(Change detection data)
Segment Open

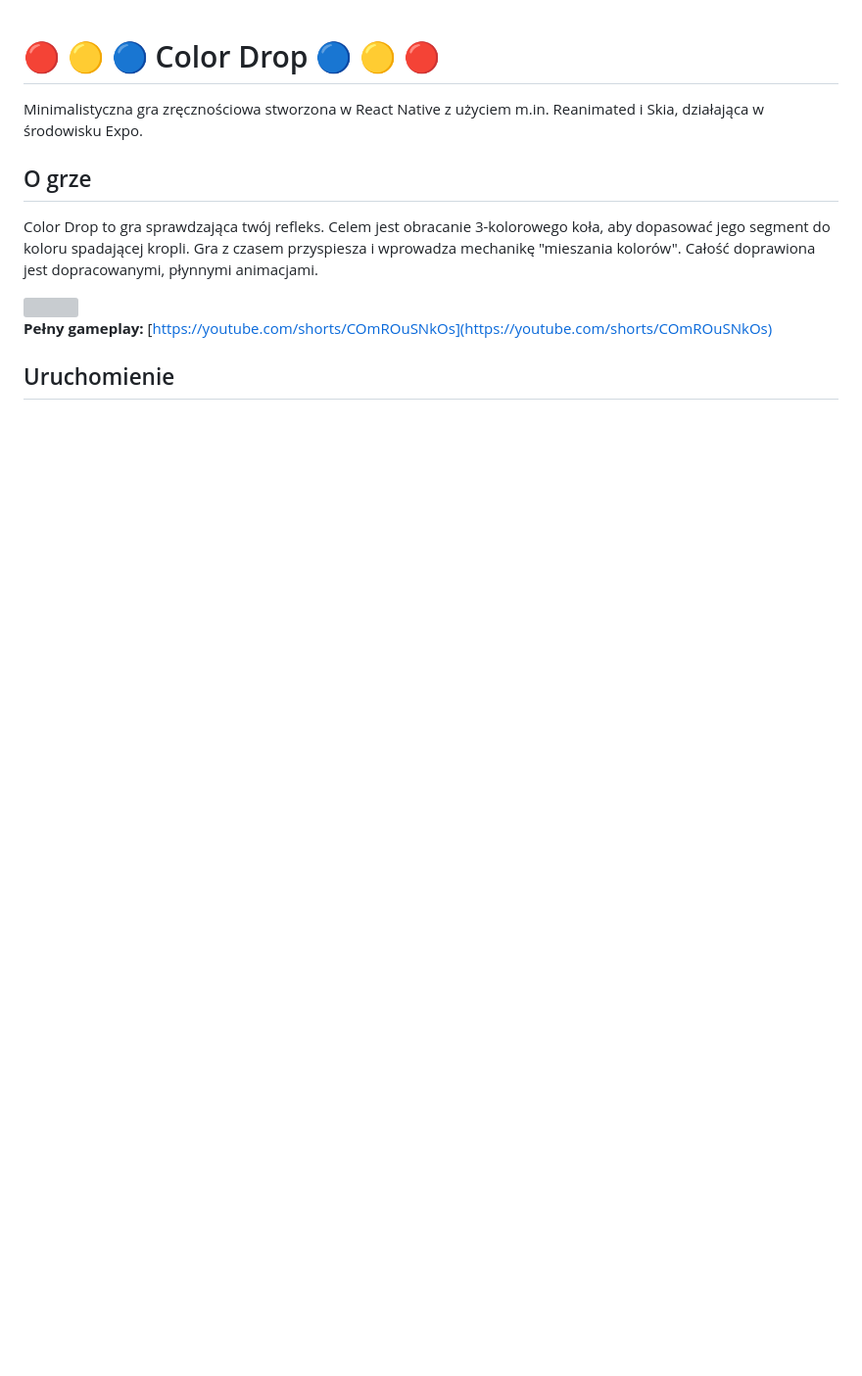
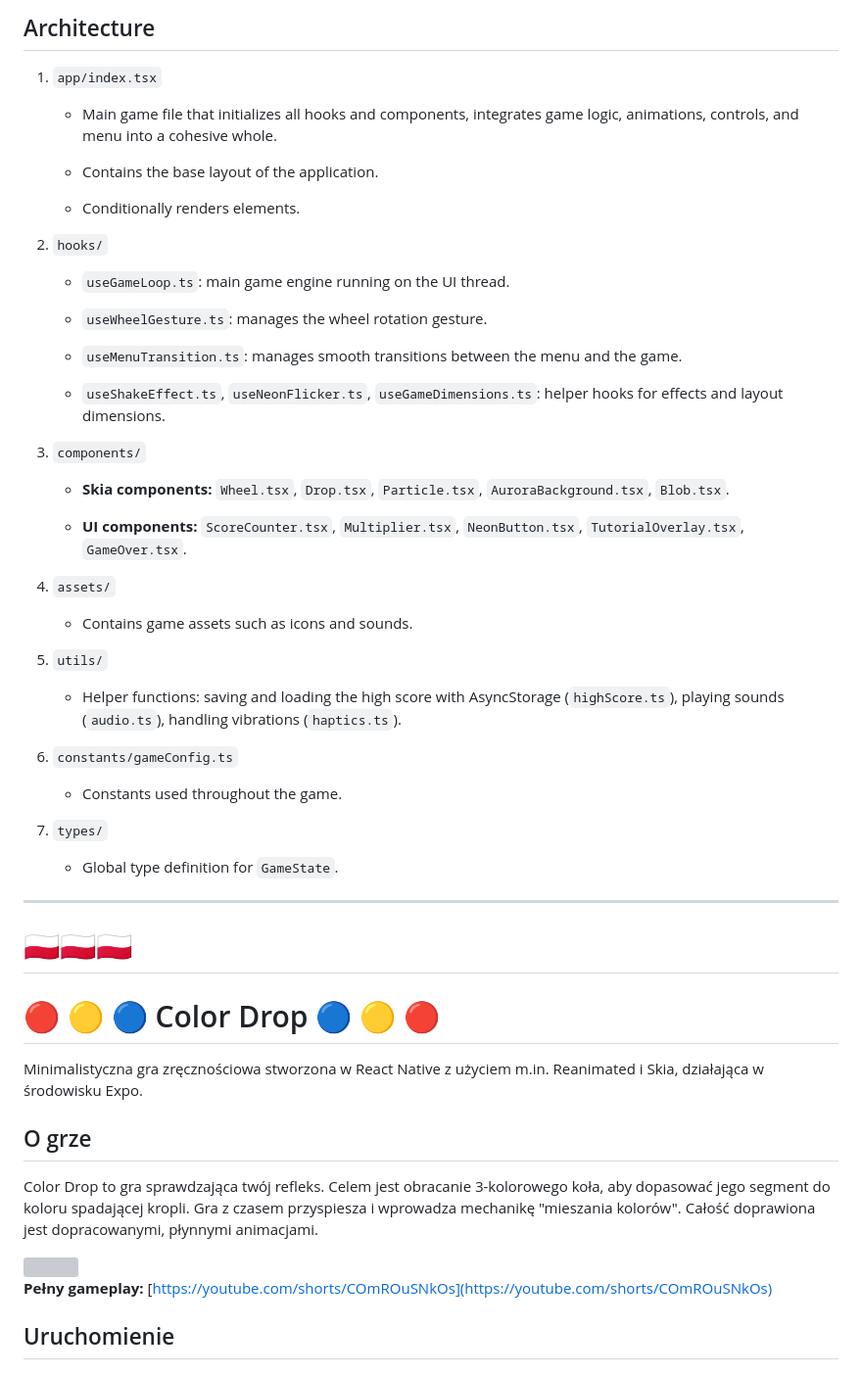
Before and after one commit to AleksZ28/Color-Drop, a Markdown page: README.md, the part around the change printed below. Shown: that part at 98% size. GitHub-like rendering; blank space fills up the shorter version; grey boxes are pictures that could not be loaded.

Commit message:
Add English translation of README

```diff
--- a/README.md
+++ b/README.md
@@ -1,3 +95,43 @@
+## Architecture
+
+1. `app/index.tsx`
+
+   - Main game file that initializes all hooks and components, integrates game logic, animations, controls, and menu into a cohesive whole.
+
+   - Contains the base layout of the application.
+
+   - Conditionally renders elements.
+
+2. `hooks/`
+
+   - `useGameLoop.ts`: main game engine running on the UI thread.
+
+   - `useWheelGesture.ts`: manages the wheel rotation gesture.
+
+   - `useMenuTransition.ts`: manages smooth transitions between the menu and the game.
+
+   - `useShakeEffect.ts`, `useNeonFlicker.ts`, `useGameDimensions.ts`: helper hooks for effects and layout dimensions.
+
+3. `components/`
+
+   - **Skia components:** `Wheel.tsx`, `Drop.tsx`, `Particle.tsx`, `AuroraBackground.tsx`, `Blob.tsx`.
+
+   - **UI components:** `ScoreCounter.tsx`, `Multiplier.tsx`, `NeonButton.tsx`, `TutorialOverlay.tsx`, `GameOver.tsx`.
+
+4. `assets/`
+   - Contains game assets such as icons and sounds.
+
+5. `utils/`
+   - Helper functions: saving and loading the high score with AsyncStorage (`highScore.ts`), playing sounds (`audio.ts`), handling vibrations (`haptics.ts`).
+
+6. `constants/gameConfig.ts`
+   - Constants used throughout the game.
+
+7. `types/`
+   - Global type definition for `GameState`.
+
+---
+# 🇵🇱🇵🇱🇵🇱
 # 🔴 🟡 🔵 Color Drop 🔵 🟡 🔴
 
 Minimalistyczna gra zręcznościowa stworzona w React Native z użyciem m.in. Reanimated i Skia, działająca w środowisku Expo.
```
Also changed, not shown: other parts of README.md (+95 -14 lines).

Segment Closed

# Exercise description
Print every line above once more, exactly. Omit the pictures.

# Answer to the exercise
Before and after one commit to AleksZ28/Color-Drop, a Markdown page: README.md, the part around the change printed below. Shown: that part at 98% size. GitHub-like rendering; blank space fills up the shorter version; grey boxes are pictures that could not be loaded.

Commit message:
Add English translation of README

```diff
--- a/README.md
+++ b/README.md
@@ -1,3 +95,43 @@
+## Architecture
+
+1. `app/index.tsx`
+
+   - Main game file that initializes all hooks and components, integrates game logic, animations, controls, and menu into a cohesive whole.
+
+   - Contains the base layout of the application.
+
+   - Conditionally renders elements.
+
+2. `hooks/`
+
+   - `useGameLoop.ts`: main game engine running on the UI thread.
+
+   - `useWheelGesture.ts`: manages the wheel rotation gesture.
+
+   - `useMenuTransition.ts`: manages smooth transitions between the menu and the game.
+
+   - `useShakeEffect.ts`, `useNeonFlicker.ts`, `useGameDimensions.ts`: helper hooks for effects and layout dimensions.
+
+3. `components/`
+
+   - **Skia components:** `Wheel.tsx`, `Drop.tsx`, `Particle.tsx`, `AuroraBackground.tsx`, `Blob.tsx`.
+
+   - **UI components:** `ScoreCounter.tsx`, `Multiplier.tsx`, `NeonButton.tsx`, `TutorialOverlay.tsx`, `GameOver.tsx`.
+
+4. `assets/`
+   - Contains game assets such as icons and sounds.
+
+5. `utils/`
+   - Helper functions: saving and loading the high score with AsyncStorage (`highScore.ts`), playing sounds (`audio.ts`), handling vibrations (`haptics.ts`).
+
+6. `constants/gameConfig.ts`
+   - Constants used throughout the game.
+
+7. `types/`
+   - Global type definition for `GameState`.
+
+---
+# 🇵🇱🇵🇱🇵🇱
 # 🔴 🟡 🔵 Color Drop 🔵 🟡 🔴
 
 Minimalistyczna gra zręcznościowa stworzona w React Native z użyciem m.in. Reanimated i Skia, działająca w środowisku Expo.
```
Also changed, not shown: other parts of README.md (+95 -14 lines).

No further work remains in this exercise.